** Dataset content **
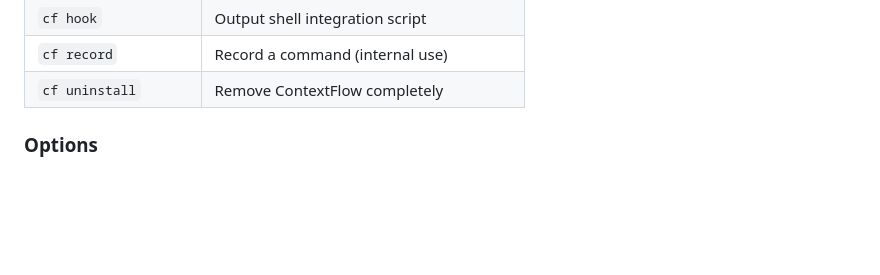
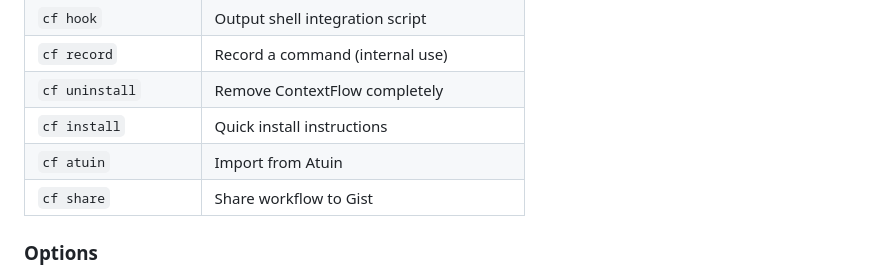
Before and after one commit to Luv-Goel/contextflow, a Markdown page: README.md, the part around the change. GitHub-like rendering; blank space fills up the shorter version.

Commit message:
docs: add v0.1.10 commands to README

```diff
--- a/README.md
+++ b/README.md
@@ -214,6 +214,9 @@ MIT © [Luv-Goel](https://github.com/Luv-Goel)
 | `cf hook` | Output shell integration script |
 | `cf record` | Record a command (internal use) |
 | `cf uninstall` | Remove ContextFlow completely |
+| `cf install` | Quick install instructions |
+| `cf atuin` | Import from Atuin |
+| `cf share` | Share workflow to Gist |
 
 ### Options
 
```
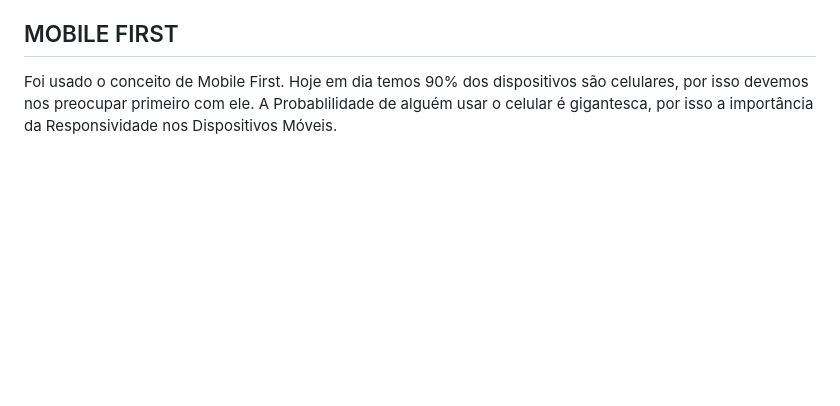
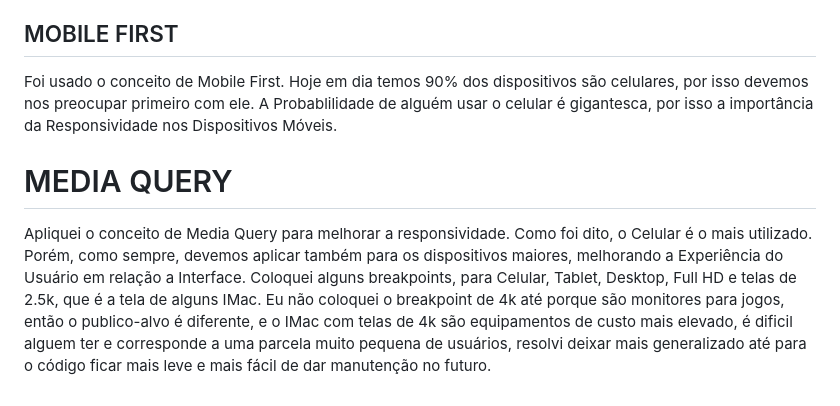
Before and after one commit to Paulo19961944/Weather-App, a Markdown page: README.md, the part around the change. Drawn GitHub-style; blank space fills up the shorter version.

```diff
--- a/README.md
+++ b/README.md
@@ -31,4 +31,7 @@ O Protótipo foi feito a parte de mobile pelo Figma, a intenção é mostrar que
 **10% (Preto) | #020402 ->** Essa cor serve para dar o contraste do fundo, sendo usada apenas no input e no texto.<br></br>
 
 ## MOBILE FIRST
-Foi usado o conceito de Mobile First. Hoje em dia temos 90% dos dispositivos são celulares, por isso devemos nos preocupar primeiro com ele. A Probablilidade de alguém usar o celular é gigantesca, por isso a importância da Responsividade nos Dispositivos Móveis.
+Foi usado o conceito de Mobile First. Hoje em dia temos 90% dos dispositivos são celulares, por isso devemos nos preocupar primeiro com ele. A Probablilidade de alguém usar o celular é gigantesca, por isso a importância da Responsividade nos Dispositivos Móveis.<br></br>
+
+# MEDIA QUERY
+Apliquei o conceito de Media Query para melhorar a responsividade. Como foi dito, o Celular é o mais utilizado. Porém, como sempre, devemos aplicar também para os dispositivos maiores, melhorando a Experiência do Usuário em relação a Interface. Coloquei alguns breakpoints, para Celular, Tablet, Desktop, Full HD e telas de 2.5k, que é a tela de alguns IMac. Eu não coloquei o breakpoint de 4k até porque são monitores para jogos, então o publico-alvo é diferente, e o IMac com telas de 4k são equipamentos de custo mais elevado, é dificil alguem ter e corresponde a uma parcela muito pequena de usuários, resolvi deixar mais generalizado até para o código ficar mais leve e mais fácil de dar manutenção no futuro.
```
* * *
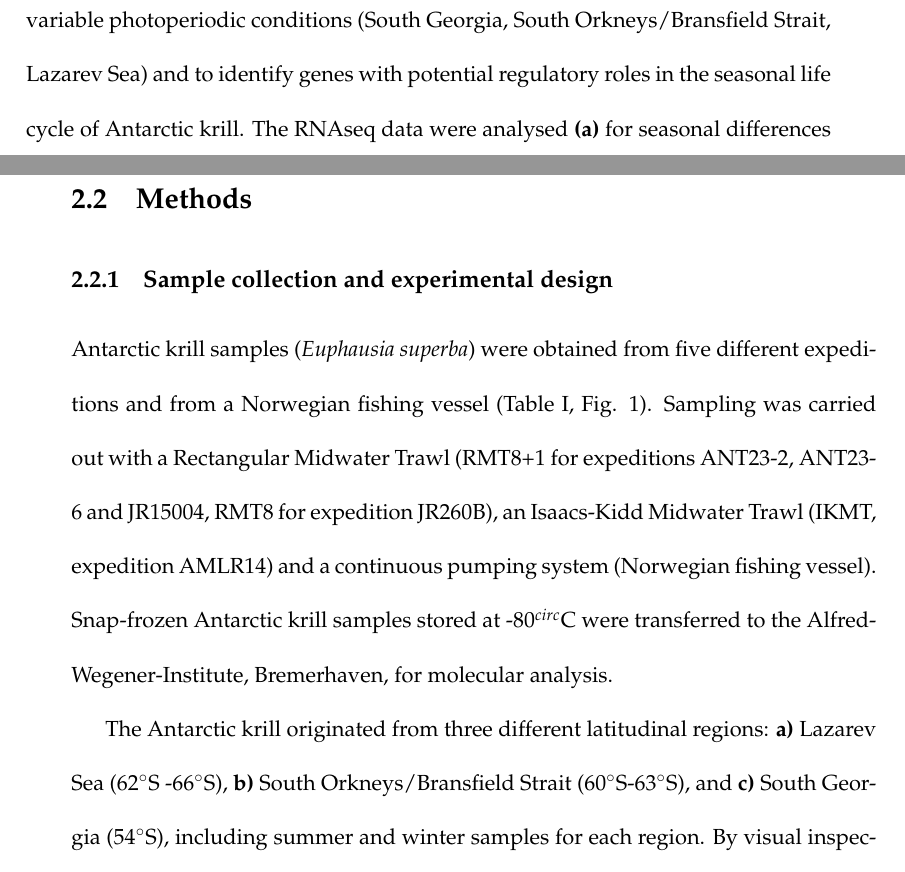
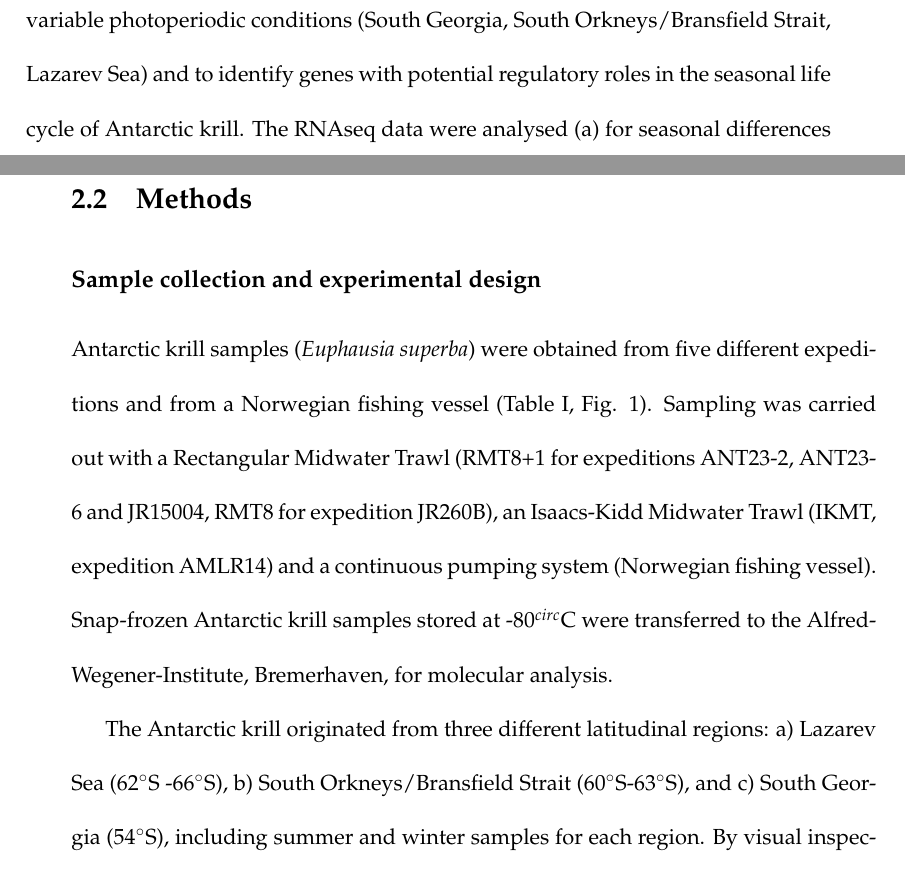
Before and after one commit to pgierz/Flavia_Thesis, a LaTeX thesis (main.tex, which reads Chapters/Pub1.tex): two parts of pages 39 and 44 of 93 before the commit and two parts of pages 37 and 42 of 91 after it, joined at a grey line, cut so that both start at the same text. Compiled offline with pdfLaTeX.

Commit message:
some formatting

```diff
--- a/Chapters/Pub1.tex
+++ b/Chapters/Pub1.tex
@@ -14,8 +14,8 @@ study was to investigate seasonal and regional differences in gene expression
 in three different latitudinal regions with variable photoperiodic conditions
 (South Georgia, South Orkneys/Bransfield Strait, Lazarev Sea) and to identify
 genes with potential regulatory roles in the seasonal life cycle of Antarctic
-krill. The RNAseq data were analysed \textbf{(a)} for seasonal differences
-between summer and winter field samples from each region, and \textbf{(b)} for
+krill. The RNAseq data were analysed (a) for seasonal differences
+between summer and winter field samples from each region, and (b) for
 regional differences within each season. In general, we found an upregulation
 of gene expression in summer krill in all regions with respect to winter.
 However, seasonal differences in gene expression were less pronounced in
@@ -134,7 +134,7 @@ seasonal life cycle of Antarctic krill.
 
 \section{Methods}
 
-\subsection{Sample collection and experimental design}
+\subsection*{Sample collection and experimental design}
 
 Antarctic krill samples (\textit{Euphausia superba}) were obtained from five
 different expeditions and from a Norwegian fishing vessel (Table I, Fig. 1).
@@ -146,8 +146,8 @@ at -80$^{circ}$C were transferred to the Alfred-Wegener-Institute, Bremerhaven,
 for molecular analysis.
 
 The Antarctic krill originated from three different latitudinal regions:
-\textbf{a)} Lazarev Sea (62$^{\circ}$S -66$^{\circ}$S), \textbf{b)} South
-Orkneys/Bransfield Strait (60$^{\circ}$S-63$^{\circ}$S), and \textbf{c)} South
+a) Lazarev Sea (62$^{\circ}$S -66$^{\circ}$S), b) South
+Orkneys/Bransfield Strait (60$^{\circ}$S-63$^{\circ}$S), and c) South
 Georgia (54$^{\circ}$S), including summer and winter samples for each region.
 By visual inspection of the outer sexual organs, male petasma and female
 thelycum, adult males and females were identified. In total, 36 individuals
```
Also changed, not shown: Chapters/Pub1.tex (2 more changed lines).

** Your task **
Make a copy of each line in the records that has the word "README".

** Problem solution **
Before and after one commit to Luv-Goel/contextflow, a Markdown page: README.md, the part around the change. GitHub-like rendering; blank space fills up the shorter version.
docs: add v0.1.10 commands to README
--- a/README.md
+++ b/README.md
Before and after one commit to Paulo19961944/Weather-App, a Markdown page: README.md, the part around the change. Drawn GitHub-style; blank space fills up the shorter version.
--- a/README.md
+++ b/README.md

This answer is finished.